It was now four o'clock, and Will realized he'd been sitting in the same position for twenty minutes. Head on his hand, elbow on his knee, hunched over, he was staring at the clock without reading it.
She strutted everywhere, especially once she started to show. She'd walked like that before, practicing maybe. Her arms made a protective arc.
Will sat up and his knee shook. Where was her mother? He scratched the spot above his eyebrow. "I can't look." Someone had to get in there.
Her face was always shiny. She stopped wearing makeup because of the heat, and pulled her hair back so that it swung in tune with her stride. Left, right, left, right. He carried her bag. He didn't want to interrupt that perpetual evenness, the clipping of her flips against her heels. She put a hand on his arm so she could get a tissue from her purse and wipe her forehead. A piece of tissue stuck there and he plucked it off. "Ha, ha," she laughed.
"You can't smoke in here." He hadn't noticed that he'd pulled out his pack and lighter. He stepped out into the hallway and found a door leading to a parking lot.
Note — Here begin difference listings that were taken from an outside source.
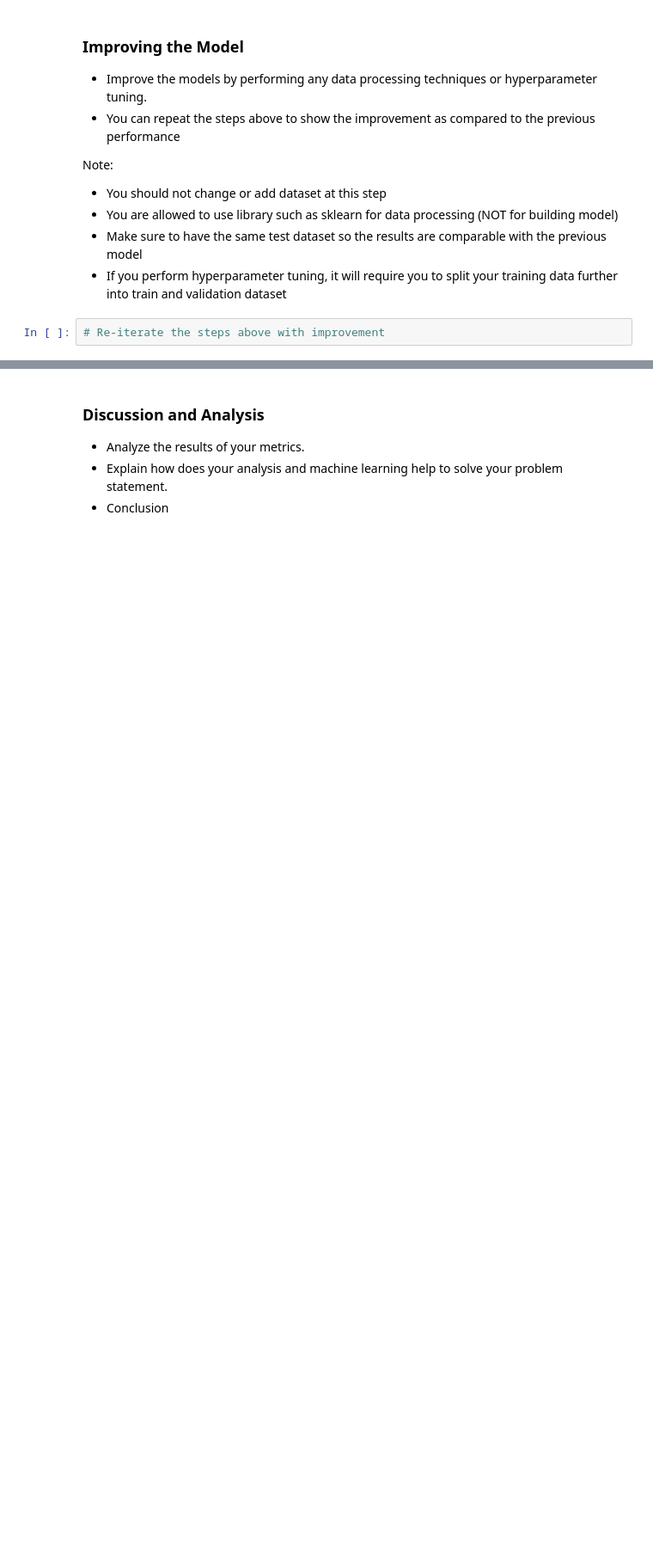
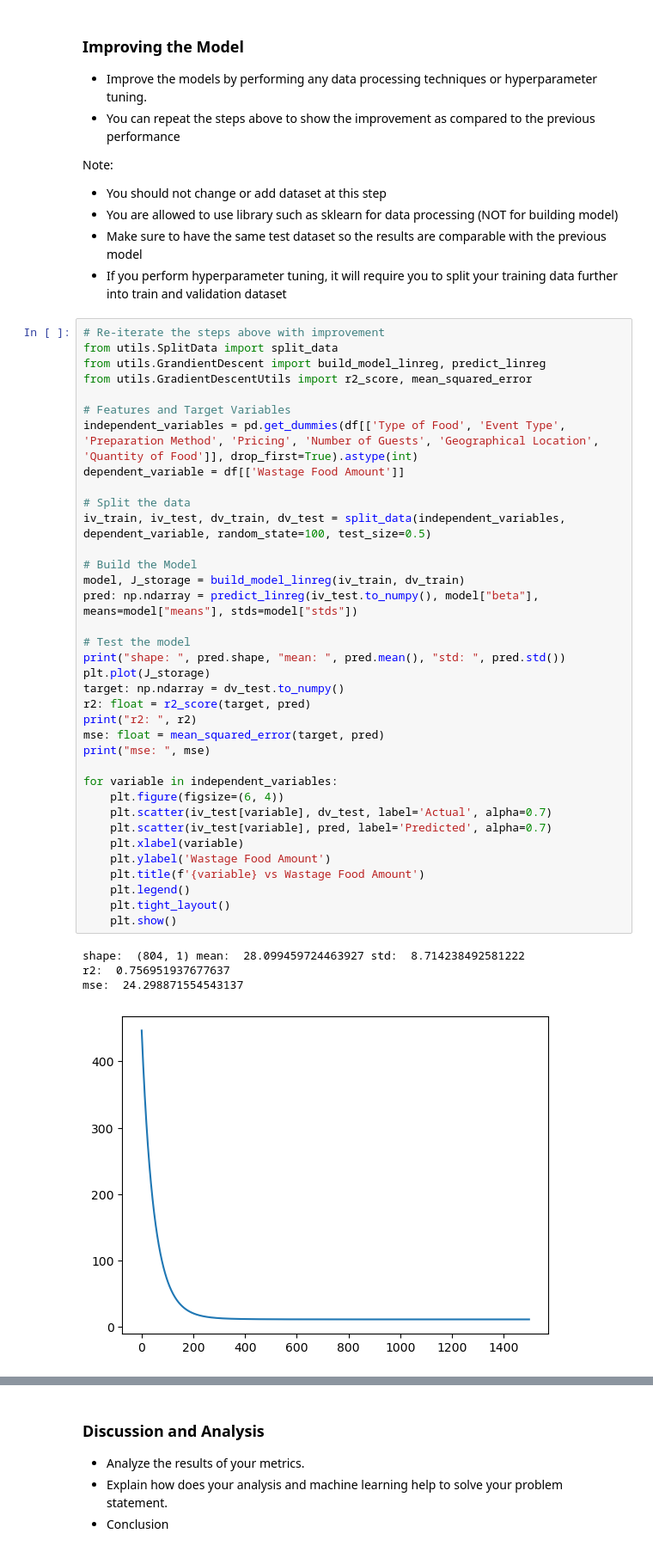
Before and after one commit to ziqiqiiii/DDW_DTP, a Jupyter notebook: Project Template.ipynb, the cells around one changed output, grey strips where cells are left out. Shown at 86% size. Saved outputs shown, nothing was run; the diff lists cells and outputs as text; blank space fills up the shorter version.

Commit message:
feat - model re-evaluation

```diff
--- a/Project Template.ipynb
+++ b/Project Template.ipynb
@@ -478,5 +487,44 @@ Note:
 - You are allowed to use library such as sklearn for data processing (NOT for building model)
 - Make sure to have the same test dataset so the results are comparable with the previous model
 - If you perform hyperparameter tuning, it will require you to split your training data further into train and validation dataset
-# %%
-# Re-iterate the steps above with improvement
+# %%
+# Re-iterate the steps above with improvement
+from utils.SplitData import split_data
+from utils.GrandientDescent import build_model_linreg, predict_linreg
+from utils.GradientDescentUtils import r2_score, mean_squared_error
+
+# Features and Target Variables
+independent_variables = pd.get_dummies(df[['Type of Food', 'Event Type', 'Preparation Method', 'Pricing', 'Number of Guests', 'Geographical Location', 'Quantity of Food']], drop_first=True).astype(int)
+dependent_variable = df[['Wastage Food Amount']]
+
+# Split the data
+iv_train, iv_test, dv_train, dv_test = split_data(independent_variables, dependent_variable, random_state=100, test_size=0.5)
+
+# Build the Model
+model, J_storage = build_model_linreg(iv_train, dv_train)
+pred: np.ndarray = predict_linreg(iv_test.to_numpy(), model["beta"], means=model["means"], stds=model["stds"])
+
+# Test the model
+print("shape: ", pred.shape, "mean: ", pred.mean(), "std: ", pred.std())
+plt.plot(J_storage)
+target: np.ndarray = dv_test.to_numpy()
+r2: float = r2_score(target, pred)
+print("r2: ", r2)
+mse: float = mean_squared_error(target, pred)
+print("mse: ", mse)
+
+for variable in independent_variables:
+    plt.figure(figsize=(6, 4))
+    plt.scatter(iv_test[variable], dv_test, label='Actual', alpha=0.7)
+    plt.scatter(iv_test[variable], pred, label='Predicted', alpha=0.7)
+    plt.xlabel(variable)
+    plt.ylabel('Wastage Food Amount')
+    plt.title(f'{variable} vs Wastage Food Amount')
+    plt.legend()
+    plt.tight_layout()
+    plt.show()
+# %% [output]
+shape:  (804, 1) mean:  28.099459724463927 std:  8.714238492581222
+r2:  0.756951937677637
+mse:  24.298871554543137
+[figure, added]
```
Also changed, not shown: parts of 2 cells of this notebook.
Here he could watch for the car.
At home, she liked to wear shirts that displayed her belly. He traced his fingers across an elongated scar. She giggled and put his hand on her breast instead. "They're so heavy," she complained, but smiled when she said it. He moved his hand down to her legs, strong and tanned, muscles defined and untouched by her weight gain. "I'm going to miss this," she told him, her lips wet.
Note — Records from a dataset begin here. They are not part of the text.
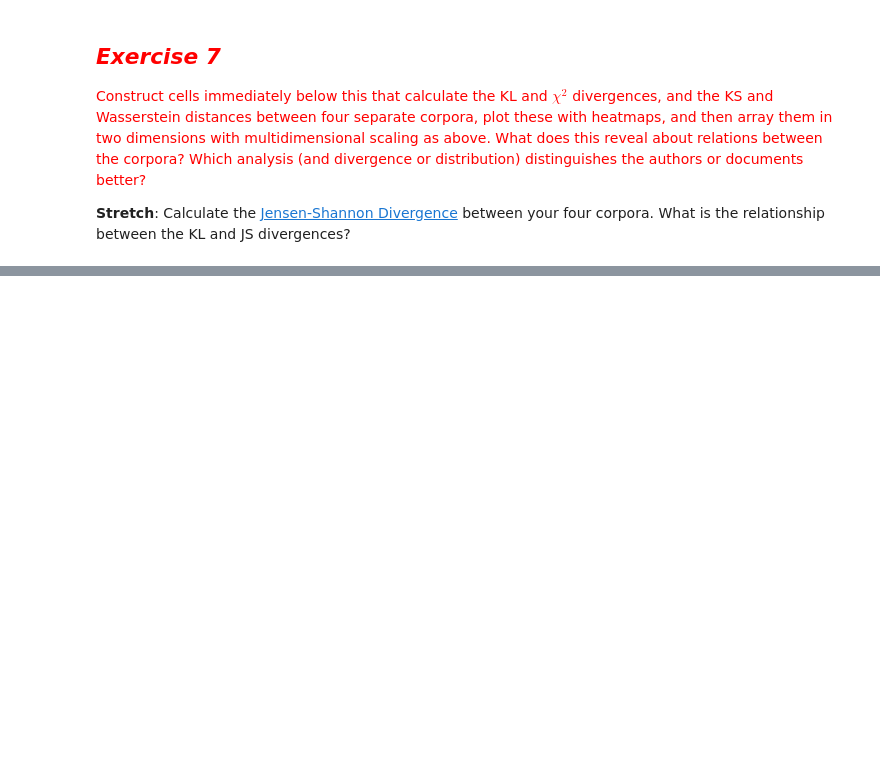
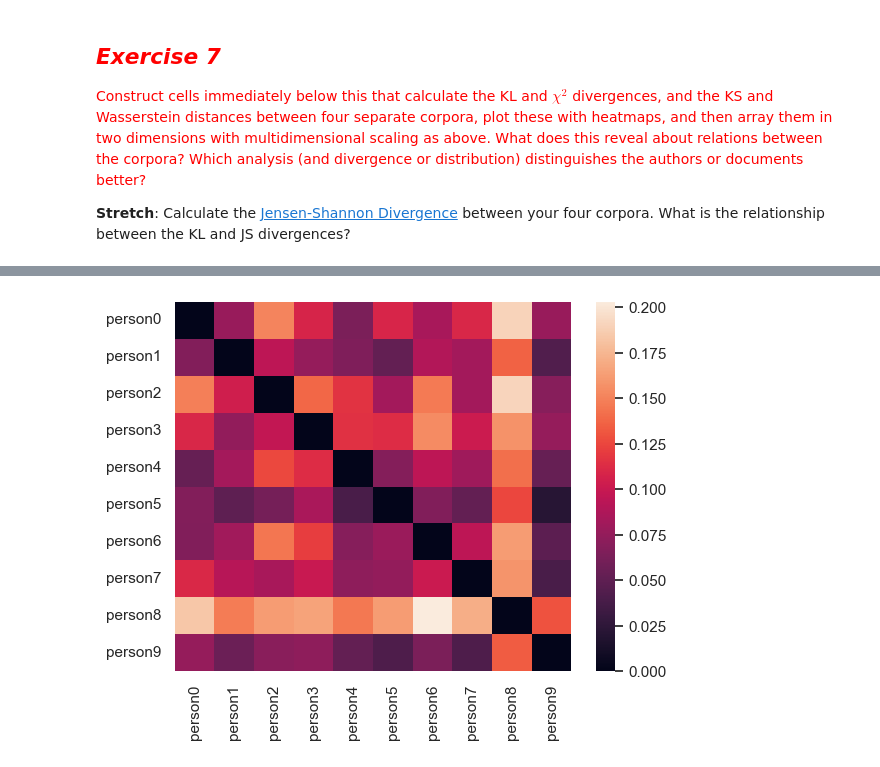
Before and after one commit to h-karyn/ComputationalContentAnalysis, a Jupyter notebook: python_notebooks/hw2/2-Counting Words & Phrases to Trace the Distribution of Meaning.ipynb, the cells around one changed output, grey strips where cells are left out. Saved outputs shown, nothing was run; the diff lists cells and outputs as text; code cells hidden in the pictures; blank space fills up the shorter version.

```diff
--- a/python_notebooks/hw2/2-Counting Words & Phrases to Trace the Distribution of Meaning.ipynb
+++ b/python_notebooks/hw2/2-Counting Words & Phrases to Trace the Distribution of Meaning.ipynb
@@ -2587,0 +2891,17 @@ What are "The Passionate Pilgrim" and "The Phoenix and the Turtle"? Little known
+# %%
+# Let's try to do the same thing with the non-stop words
+
+
+L = []
+for p in about_me_corpora_nons:
+    l = []
+    for q in about_me_corpora_nons:
+        l.append(Divergence(p,q, difference='KL'))
+    L.append(l)
+M = np.array(L)
+fig = plt.figure()
+div = pandas.DataFrame(M, columns = fileids, index = fileids)
+ax = sns.heatmap(div)
+plt.show()
+# %% [output]
+[figure, added]
```
Also changed, not shown: parts of 45 cells of this notebook.
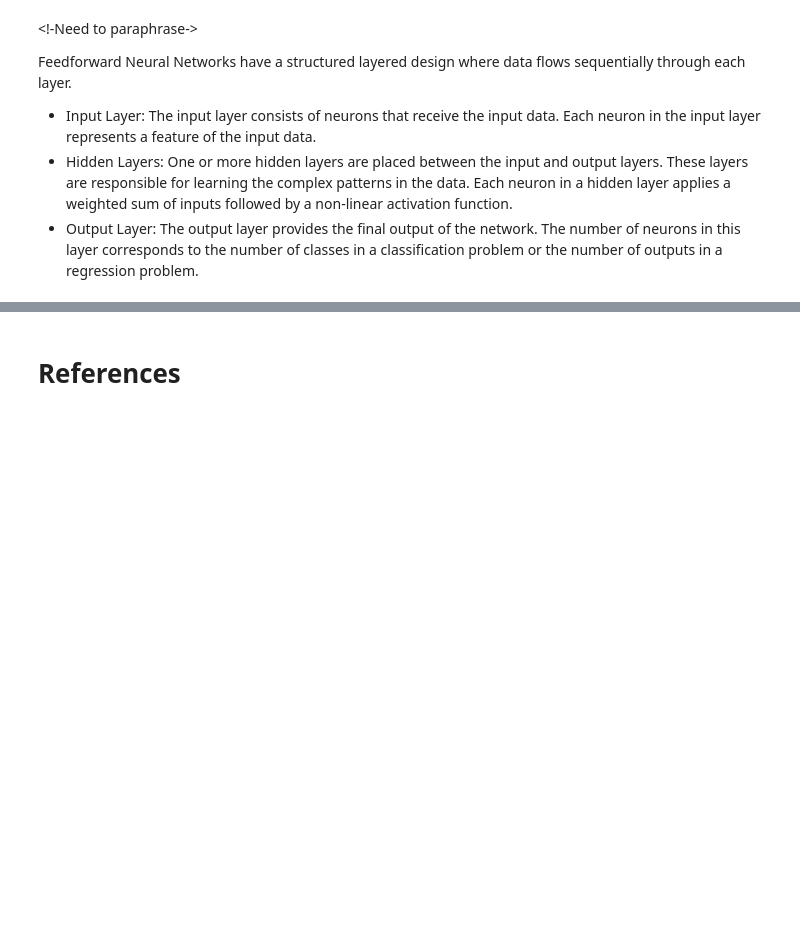
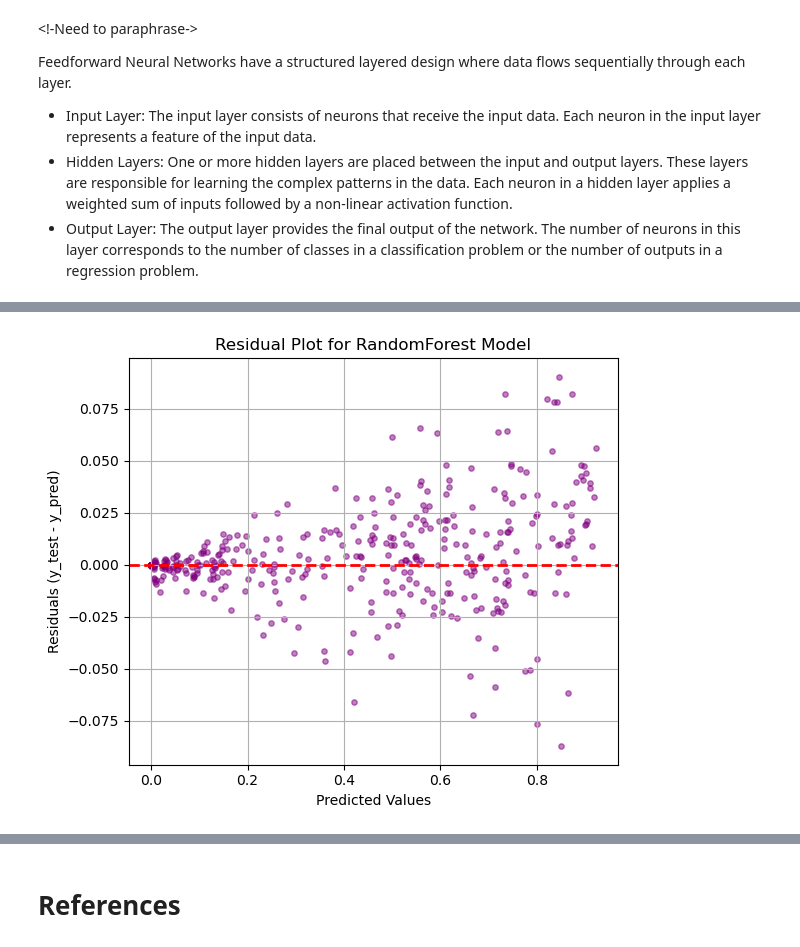
Before and after one commit to Abrar051/Machine_Learning_Algorithm_Solar_Power_Prediction, a Jupyter notebook: Machine_Learning_Algorithm_Final_Coursework.ipynb, the cells around one changed output, grey strips where cells are left out. Drawn from its saved outputs; the diff is of its cells as text; code cells hidden in the pictures; blank space fills up the shorter version.

```diff
--- a/Machine_Learning_Algorithm_Final_Coursework.ipynb
+++ b/Machine_Learning_Algorithm_Final_Coursework.ipynb
@@ -938,0 +1313,20 @@ Feedforward Neural Networks have a structured layered design where data flows se
+# %%
+# Ensuring y_test and y_pred are both 1D arrays of same length
+y_test_aligned = np.array(y_test).flatten()
+y_pred_aligned = np.array(y_pred_rf).flatten()
+
+# Compute residuals
+residuals = y_test_aligned - y_pred_aligned
+
+# Residual plot
+plt.figure(figsize=(6,5))
+plt.scatter(y_pred_aligned, residuals, alpha=0.5, s=15, color='purple')
+plt.axhline(0, color='red', linestyle='--', lw=2)  # horizontal line at 0
+plt.xlabel('Predicted Values')
+plt.ylabel('Residuals (y_test - y_pred)')
+plt.title('Residual Plot for RandomForest Model')
+plt.grid(True)
+plt.tight_layout()
+plt.show()
+# %% [output]
+[figure, added]
```
Also changed, not shown: parts of 44 cells of this notebook.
The door was locked. Unbelievable. He knocked, no one listened. He started around the building, another cigarette for the walk. No cars entered the lot. A fence blocked his progress on one side. He cursed and retraced his steps. An exiting orderly held the door and he found his way back to the waiting area. Still no mother-in-law. He sat down only to decide to get up a minute later to leave another message. Then he remembered -- Florida this week, and he'd left the number at work. He traced a circle around the sectional. It would take at least twenty minutes, and anything could happen in twenty minutes. Just because she hadn't asked for him didn't mean she wouldn't. He scratched above his eyebrow, bringing skin this time.
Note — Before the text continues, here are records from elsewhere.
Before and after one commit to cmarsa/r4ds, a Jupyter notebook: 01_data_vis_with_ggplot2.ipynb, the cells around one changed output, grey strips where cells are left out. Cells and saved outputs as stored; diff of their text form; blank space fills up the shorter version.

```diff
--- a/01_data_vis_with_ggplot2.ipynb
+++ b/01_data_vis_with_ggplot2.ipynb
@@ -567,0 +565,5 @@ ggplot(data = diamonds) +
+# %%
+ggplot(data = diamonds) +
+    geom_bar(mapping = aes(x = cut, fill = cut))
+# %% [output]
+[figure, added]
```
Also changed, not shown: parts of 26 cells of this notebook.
She felt like polished marble, like a smooth stone column. She gleamed porcelain in January, but July was gold.
He checked his watch, compared it to the wall. The silence made his teeth grind.
These last few nights, in her sleep, she moaned. It woke him. He would watch her for signs of awareness, but she was deep elsewhere, wrapped around the body pillow, every crevice of her body supported. There was so little he was capable of. He would touch her damp cheek, or pull her hair back behind her ears, to see if she needed him. She never woke, just breathed in, out. In the humidity her body glistened. He could just make out the places on the pillow where her arms and legs sweated into the cotton, creating uncast shadows. He wanted to think of something to say, something worth waking her for.
Someone screamed and it was a sound in the distance, a movie effect, surreal.
"She's asking for you."
Will touched the place above his eyebrow. Gingerly. The
tip of his finger held a smear of blood. "Yes, I'm here,"
© 2003 Jaime Morelli, all rights reserved
appears here by permission